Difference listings

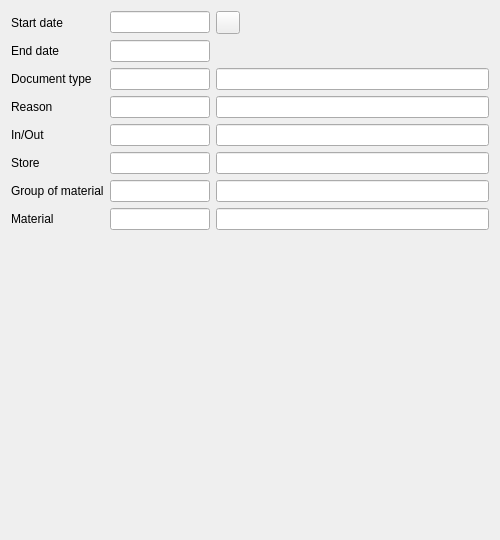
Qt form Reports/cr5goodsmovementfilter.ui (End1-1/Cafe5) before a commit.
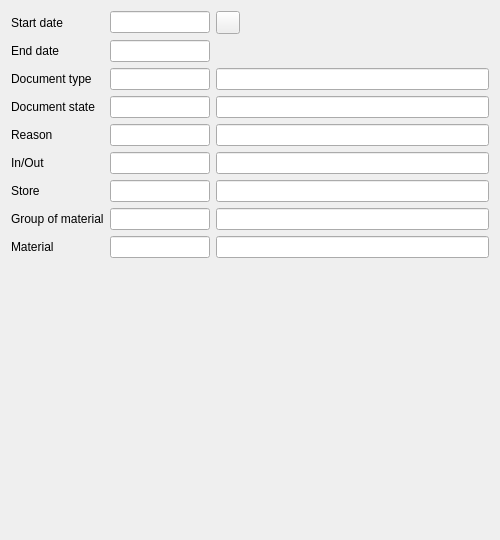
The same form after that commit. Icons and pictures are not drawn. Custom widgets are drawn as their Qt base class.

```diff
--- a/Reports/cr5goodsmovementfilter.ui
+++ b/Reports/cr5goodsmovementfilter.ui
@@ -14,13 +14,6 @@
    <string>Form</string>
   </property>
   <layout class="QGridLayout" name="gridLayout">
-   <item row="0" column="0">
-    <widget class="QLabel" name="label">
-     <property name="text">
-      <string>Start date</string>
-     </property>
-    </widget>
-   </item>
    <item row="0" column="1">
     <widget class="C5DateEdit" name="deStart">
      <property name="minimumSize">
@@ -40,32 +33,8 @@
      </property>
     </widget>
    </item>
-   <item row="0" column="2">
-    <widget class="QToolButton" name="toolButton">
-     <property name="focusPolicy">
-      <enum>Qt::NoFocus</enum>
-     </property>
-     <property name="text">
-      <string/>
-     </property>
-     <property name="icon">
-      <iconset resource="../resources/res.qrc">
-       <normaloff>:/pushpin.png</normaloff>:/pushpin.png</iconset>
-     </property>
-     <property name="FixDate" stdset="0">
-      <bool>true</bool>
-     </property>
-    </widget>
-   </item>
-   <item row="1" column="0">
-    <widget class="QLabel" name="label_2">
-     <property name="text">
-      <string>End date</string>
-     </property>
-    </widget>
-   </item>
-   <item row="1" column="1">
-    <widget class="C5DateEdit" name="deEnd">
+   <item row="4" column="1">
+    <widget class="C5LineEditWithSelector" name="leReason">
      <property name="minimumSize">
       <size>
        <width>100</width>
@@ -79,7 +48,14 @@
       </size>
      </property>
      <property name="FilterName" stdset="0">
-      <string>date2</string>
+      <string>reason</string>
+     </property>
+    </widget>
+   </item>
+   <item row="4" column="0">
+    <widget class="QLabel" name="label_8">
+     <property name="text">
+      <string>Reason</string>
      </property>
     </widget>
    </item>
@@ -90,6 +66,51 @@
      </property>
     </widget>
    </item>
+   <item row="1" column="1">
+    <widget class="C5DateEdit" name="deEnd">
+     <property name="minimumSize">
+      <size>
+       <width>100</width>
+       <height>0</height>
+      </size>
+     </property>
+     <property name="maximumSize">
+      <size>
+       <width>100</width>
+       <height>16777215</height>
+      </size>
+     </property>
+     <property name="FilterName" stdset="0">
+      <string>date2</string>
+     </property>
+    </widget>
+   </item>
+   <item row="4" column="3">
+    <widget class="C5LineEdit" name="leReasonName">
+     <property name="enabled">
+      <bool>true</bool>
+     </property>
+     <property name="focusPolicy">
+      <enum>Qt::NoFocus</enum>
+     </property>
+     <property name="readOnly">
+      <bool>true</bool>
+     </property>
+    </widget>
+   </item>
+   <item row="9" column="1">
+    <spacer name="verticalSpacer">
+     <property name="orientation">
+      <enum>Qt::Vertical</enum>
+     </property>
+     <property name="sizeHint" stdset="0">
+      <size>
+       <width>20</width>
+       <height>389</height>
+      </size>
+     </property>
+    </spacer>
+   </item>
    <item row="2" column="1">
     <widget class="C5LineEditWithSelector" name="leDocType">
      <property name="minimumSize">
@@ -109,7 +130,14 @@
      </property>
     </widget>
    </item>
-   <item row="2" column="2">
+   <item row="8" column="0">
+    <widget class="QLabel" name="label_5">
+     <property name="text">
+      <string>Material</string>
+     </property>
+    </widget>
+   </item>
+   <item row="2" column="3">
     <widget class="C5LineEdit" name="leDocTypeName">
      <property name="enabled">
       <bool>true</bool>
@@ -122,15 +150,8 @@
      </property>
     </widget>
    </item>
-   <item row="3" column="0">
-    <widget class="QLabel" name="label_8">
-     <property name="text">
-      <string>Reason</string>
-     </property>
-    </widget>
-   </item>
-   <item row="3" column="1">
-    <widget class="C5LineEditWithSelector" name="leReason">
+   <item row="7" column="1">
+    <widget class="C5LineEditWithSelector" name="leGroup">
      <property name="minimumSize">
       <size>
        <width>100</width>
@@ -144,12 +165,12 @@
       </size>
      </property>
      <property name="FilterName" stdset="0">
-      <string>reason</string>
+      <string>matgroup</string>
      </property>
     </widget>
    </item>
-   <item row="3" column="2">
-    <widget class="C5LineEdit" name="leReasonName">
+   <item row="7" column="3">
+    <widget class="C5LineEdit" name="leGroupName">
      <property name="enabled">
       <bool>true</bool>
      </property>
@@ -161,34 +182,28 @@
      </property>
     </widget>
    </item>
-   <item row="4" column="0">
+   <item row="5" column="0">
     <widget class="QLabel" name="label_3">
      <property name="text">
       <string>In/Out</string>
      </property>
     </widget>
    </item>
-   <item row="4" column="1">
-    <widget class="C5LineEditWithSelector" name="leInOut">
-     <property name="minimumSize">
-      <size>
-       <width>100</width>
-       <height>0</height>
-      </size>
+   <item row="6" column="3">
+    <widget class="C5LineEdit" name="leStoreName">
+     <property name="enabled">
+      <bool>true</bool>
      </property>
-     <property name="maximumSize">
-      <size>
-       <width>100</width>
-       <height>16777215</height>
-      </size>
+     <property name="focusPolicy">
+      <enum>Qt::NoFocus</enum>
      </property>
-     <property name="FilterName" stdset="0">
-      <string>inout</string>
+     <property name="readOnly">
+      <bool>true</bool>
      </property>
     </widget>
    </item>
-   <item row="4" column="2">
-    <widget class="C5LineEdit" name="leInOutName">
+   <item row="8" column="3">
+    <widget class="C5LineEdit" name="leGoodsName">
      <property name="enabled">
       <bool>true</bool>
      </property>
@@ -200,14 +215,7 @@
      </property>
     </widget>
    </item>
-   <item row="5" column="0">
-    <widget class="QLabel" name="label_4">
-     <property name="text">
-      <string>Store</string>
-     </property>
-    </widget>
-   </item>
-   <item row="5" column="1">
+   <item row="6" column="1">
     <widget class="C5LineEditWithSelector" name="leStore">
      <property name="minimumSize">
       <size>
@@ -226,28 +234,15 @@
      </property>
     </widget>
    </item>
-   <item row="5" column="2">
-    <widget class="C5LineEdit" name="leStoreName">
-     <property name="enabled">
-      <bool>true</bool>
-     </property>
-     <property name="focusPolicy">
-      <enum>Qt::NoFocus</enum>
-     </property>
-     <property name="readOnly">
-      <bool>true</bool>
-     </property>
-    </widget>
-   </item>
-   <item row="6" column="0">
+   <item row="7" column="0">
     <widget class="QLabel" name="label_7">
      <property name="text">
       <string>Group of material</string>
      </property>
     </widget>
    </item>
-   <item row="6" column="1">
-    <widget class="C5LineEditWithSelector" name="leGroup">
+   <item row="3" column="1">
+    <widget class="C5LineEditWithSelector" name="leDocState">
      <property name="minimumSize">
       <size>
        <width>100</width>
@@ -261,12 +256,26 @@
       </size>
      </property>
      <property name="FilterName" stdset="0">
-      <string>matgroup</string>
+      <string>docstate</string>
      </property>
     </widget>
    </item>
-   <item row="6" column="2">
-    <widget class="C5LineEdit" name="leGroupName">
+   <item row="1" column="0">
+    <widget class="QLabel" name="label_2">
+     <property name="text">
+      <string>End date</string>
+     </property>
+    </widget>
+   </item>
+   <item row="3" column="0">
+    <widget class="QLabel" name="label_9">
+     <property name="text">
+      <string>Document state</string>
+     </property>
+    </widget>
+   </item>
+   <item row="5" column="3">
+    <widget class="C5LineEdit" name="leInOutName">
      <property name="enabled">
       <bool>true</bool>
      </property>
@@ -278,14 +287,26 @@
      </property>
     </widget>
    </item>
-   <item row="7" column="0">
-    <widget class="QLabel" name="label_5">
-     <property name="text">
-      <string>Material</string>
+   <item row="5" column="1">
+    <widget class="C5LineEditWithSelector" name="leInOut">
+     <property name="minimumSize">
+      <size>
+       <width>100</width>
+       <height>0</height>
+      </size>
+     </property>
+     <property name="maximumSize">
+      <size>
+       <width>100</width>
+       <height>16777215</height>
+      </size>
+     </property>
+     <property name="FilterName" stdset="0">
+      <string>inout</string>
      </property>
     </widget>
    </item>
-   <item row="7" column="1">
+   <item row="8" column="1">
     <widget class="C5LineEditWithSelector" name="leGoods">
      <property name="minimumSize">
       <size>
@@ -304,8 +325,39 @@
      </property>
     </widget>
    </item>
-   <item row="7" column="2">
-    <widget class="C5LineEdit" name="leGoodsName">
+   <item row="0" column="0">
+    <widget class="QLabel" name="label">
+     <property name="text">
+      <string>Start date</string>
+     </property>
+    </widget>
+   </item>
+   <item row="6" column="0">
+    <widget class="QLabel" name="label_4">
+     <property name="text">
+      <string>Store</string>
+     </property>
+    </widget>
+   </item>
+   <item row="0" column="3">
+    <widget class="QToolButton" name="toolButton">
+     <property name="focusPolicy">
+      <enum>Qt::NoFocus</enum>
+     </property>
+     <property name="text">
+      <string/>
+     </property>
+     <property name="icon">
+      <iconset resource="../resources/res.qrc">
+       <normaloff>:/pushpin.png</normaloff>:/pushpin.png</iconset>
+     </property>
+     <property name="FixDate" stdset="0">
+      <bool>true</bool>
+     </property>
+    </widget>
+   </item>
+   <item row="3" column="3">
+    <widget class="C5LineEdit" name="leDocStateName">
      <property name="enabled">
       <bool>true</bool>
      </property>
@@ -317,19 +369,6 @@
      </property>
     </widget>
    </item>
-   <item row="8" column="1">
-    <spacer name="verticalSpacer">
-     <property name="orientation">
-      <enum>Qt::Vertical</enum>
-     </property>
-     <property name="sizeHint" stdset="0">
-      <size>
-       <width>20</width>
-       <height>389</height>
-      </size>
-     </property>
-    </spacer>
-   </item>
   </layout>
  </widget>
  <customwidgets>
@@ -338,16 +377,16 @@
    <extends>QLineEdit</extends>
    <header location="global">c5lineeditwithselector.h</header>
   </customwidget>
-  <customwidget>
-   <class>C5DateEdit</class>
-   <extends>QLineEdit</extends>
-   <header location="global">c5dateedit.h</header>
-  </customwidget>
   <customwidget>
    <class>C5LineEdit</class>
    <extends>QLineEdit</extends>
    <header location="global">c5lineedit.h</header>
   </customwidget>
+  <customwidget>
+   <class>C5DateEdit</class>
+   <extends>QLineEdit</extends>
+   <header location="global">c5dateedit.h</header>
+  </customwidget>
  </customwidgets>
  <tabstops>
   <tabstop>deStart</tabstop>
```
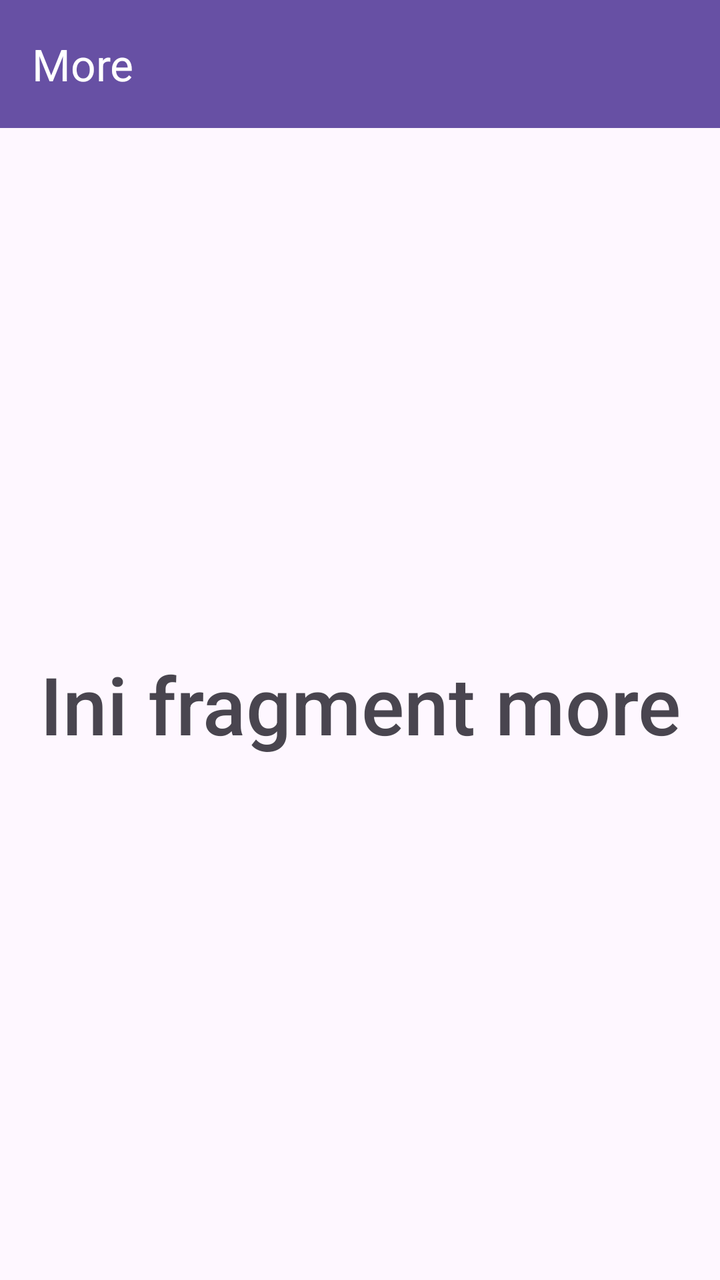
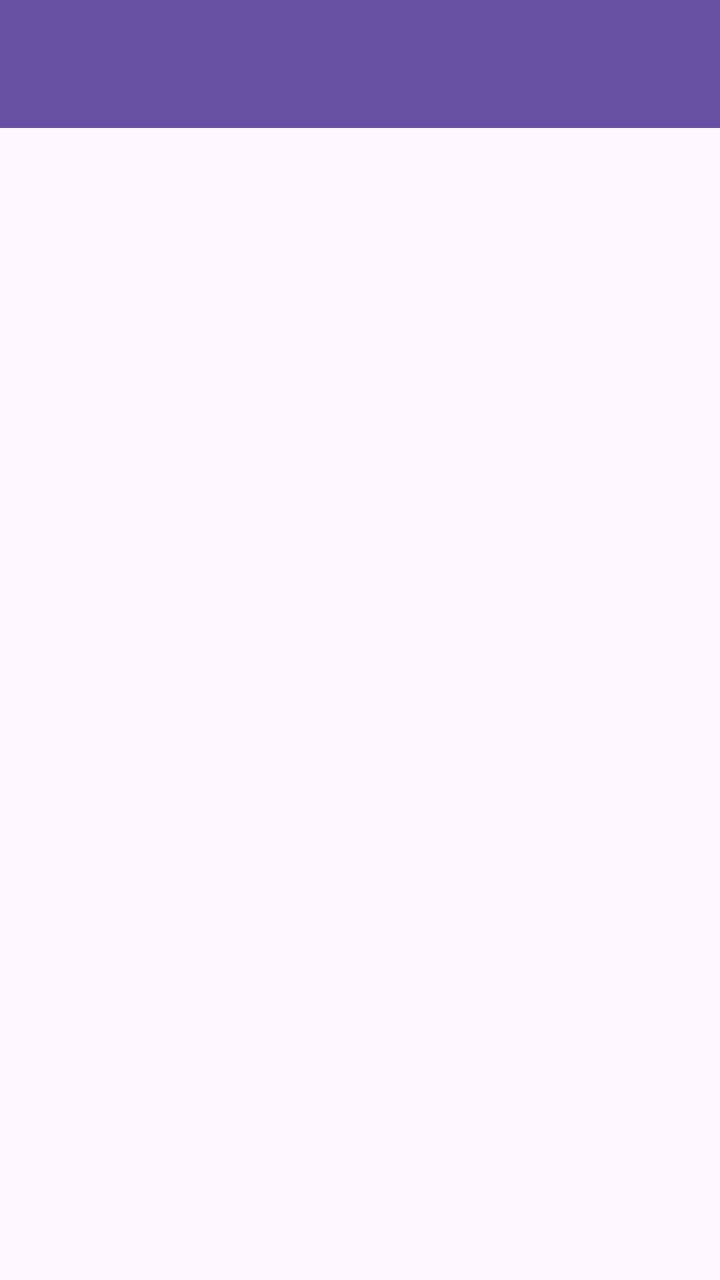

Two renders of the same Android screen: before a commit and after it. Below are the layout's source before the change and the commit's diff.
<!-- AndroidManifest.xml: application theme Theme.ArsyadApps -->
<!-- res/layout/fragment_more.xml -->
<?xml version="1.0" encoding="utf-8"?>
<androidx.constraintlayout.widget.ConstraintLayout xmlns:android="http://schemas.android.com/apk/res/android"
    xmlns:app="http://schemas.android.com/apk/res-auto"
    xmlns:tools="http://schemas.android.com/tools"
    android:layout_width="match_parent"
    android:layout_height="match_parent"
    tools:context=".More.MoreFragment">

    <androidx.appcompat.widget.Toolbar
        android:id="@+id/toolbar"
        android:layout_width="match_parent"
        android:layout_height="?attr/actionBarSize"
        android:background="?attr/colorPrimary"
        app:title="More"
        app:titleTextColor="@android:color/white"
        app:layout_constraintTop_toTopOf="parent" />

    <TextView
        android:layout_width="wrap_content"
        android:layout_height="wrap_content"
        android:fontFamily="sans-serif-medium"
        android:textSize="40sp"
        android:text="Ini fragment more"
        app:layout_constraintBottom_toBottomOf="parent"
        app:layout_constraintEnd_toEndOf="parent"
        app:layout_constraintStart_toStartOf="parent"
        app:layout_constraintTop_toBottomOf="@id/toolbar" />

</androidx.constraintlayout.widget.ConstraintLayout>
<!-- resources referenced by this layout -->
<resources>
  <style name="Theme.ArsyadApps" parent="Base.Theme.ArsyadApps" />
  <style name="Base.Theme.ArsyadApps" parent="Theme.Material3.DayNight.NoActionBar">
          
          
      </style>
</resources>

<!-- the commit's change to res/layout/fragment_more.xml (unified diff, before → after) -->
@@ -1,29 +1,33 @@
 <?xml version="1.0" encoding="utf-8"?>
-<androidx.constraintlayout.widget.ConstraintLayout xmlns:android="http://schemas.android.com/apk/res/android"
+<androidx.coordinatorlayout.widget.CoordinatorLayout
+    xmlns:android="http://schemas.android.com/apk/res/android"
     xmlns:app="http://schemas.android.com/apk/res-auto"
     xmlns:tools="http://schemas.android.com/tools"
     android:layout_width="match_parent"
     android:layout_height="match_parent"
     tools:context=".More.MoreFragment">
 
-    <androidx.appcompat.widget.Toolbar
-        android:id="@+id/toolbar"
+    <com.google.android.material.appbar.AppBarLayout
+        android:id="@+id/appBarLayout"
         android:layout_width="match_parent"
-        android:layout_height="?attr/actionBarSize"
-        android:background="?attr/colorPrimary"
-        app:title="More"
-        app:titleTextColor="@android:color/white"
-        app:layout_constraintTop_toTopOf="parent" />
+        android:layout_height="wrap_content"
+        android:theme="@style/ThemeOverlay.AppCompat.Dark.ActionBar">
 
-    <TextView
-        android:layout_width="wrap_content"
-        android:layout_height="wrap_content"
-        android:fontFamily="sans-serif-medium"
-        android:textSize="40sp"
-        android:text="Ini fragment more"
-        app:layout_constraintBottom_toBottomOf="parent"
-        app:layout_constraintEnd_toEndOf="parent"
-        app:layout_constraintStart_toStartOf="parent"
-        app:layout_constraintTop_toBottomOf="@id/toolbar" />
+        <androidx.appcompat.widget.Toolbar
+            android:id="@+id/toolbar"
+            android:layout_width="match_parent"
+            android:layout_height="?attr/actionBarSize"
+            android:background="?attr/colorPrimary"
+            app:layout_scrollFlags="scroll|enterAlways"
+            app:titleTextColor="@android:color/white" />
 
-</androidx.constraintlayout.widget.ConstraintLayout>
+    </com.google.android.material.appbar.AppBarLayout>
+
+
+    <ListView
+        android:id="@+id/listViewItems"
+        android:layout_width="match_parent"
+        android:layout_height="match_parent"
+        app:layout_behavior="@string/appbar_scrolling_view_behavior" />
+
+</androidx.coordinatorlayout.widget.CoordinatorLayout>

**ABOUT THIS EXERCISE:**
Go through the entries. Report every line that contains the word "orientation".

**SOLUTION BELOW:**
+     <property name="orientation">
-     <property name="orientation">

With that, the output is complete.